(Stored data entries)

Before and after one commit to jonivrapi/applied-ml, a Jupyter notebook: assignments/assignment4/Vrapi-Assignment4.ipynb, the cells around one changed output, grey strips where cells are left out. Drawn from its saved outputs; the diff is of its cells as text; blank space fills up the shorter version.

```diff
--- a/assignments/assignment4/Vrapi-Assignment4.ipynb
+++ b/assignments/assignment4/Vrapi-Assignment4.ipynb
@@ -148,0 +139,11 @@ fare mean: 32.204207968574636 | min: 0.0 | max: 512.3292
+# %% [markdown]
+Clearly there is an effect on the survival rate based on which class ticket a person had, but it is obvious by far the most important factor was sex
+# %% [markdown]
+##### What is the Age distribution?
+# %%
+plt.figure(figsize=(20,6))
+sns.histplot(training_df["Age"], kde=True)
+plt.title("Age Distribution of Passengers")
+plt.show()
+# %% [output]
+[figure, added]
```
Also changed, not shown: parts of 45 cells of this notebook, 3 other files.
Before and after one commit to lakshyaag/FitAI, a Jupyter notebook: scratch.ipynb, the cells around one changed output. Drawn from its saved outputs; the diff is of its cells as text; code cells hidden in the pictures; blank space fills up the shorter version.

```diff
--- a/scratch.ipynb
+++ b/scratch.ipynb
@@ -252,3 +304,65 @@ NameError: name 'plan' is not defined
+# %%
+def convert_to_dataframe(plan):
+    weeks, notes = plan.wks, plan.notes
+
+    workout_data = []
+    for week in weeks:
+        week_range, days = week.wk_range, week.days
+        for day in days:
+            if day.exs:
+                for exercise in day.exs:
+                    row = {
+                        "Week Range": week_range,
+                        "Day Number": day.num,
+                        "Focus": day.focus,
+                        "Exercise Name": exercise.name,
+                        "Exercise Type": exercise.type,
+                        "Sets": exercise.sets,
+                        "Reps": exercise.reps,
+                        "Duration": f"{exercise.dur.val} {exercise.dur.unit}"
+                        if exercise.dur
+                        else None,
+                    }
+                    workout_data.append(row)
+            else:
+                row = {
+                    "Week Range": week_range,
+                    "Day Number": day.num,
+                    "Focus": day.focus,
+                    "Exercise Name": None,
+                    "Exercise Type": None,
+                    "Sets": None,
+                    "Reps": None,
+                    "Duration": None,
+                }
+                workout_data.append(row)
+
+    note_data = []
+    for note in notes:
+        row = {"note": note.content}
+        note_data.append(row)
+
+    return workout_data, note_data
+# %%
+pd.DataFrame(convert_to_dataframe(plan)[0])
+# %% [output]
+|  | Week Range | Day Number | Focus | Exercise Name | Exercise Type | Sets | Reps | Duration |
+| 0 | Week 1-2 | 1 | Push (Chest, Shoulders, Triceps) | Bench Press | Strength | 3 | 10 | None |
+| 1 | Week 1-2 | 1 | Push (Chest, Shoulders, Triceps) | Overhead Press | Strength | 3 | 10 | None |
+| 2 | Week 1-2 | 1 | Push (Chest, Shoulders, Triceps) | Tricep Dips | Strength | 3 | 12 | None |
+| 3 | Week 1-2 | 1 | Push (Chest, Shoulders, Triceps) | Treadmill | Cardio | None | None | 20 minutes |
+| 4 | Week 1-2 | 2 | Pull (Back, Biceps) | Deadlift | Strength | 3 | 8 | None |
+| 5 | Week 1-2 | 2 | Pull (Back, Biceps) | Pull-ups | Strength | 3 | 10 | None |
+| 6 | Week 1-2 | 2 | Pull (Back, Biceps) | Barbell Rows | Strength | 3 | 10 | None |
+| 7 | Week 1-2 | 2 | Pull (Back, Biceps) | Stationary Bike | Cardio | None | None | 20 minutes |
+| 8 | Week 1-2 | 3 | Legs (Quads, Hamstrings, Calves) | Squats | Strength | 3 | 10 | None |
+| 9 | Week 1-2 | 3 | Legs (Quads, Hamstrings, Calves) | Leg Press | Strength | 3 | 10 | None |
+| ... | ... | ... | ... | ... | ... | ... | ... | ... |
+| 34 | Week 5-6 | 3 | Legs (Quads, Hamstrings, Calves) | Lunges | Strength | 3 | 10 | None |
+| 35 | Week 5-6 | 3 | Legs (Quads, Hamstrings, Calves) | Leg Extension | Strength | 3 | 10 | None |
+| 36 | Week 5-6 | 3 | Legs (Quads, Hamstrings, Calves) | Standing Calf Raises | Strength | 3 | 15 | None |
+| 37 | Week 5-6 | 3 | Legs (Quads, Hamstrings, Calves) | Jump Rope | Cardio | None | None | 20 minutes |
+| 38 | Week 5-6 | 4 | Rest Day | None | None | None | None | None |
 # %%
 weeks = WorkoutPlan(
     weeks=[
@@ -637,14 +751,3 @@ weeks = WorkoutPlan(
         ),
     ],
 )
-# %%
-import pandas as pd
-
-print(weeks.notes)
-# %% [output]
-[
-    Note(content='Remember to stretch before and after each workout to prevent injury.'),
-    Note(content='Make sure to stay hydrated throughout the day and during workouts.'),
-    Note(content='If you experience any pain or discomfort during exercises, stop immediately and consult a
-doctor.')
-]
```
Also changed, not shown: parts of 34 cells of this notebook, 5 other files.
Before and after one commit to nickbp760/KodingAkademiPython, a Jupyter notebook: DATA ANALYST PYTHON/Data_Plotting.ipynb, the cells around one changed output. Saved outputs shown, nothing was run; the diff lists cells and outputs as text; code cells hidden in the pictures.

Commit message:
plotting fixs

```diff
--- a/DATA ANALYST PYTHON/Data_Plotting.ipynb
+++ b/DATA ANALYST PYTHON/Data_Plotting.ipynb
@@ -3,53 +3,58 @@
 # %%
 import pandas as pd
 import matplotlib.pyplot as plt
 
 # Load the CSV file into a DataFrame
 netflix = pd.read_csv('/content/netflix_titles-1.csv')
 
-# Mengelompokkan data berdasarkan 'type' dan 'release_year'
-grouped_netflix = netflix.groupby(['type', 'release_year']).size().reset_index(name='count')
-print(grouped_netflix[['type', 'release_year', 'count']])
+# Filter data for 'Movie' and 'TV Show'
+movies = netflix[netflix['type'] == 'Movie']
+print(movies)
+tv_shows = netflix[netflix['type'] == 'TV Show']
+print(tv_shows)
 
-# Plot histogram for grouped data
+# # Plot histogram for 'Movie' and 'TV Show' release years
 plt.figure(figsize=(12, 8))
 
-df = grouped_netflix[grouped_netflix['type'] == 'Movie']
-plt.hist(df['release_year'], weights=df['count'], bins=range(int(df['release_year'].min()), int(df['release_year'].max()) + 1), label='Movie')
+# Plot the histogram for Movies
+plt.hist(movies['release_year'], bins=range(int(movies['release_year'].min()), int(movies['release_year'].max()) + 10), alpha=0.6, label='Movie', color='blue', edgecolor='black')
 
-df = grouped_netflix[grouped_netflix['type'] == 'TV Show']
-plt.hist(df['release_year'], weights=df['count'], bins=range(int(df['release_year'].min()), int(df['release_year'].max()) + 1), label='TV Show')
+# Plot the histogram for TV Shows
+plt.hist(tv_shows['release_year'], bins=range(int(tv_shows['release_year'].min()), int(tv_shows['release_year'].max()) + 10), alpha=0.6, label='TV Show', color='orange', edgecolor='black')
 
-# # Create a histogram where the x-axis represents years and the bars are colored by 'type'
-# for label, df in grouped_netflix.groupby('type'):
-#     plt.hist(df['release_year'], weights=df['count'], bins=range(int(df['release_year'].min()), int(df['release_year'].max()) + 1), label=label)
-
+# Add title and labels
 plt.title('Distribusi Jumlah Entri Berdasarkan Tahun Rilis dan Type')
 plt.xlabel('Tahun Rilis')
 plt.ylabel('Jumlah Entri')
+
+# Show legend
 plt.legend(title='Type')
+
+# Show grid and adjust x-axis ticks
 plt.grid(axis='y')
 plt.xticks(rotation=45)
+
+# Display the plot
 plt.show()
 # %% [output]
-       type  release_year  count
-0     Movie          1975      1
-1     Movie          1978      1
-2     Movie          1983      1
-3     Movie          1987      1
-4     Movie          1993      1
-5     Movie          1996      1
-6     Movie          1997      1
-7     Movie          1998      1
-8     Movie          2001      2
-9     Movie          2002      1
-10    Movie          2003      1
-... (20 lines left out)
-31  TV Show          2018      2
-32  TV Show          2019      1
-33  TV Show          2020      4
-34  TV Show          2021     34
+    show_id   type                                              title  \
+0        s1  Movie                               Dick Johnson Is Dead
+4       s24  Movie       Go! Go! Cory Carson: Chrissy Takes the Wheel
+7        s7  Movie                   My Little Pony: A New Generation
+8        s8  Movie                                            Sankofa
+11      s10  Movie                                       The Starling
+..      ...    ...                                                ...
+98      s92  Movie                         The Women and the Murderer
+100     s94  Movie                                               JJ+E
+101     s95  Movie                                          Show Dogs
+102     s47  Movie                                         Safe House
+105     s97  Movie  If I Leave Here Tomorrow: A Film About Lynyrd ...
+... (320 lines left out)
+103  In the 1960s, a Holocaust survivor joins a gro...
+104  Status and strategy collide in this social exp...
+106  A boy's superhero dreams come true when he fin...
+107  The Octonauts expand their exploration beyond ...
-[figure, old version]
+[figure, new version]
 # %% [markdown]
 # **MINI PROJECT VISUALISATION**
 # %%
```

● **TASK**
Return every line from the entries above that includes the word "Calves".

● **RESPONSE AREA**
+| 8 | Week 1-2 | 3 | Legs (Quads, Hamstrings, Calves) | Squats | Strength | 3 | 10 | None |
+| 9 | Week 1-2 | 3 | Legs (Quads, Hamstrings, Calves) | Leg Press | Strength | 3 | 10 | None |
+| 34 | Week 5-6 | 3 | Legs (Quads, Hamstrings, Calves) | Lunges | Strength | 3 | 10 | None |
+| 35 | Week 5-6 | 3 | Legs (Quads, Hamstrings, Calves) | Leg Extension | Strength | 3 | 10 | None |
+| 36 | Week 5-6 | 3 | Legs (Quads, Hamstrings, Calves) | Standing Calf Raises | Strength | 3 | 15 | None |
+| 37 | Week 5-6 | 3 | Legs (Quads, Hamstrings, Calves) | Jump Rope | Cardio | None | None | 20 minutes |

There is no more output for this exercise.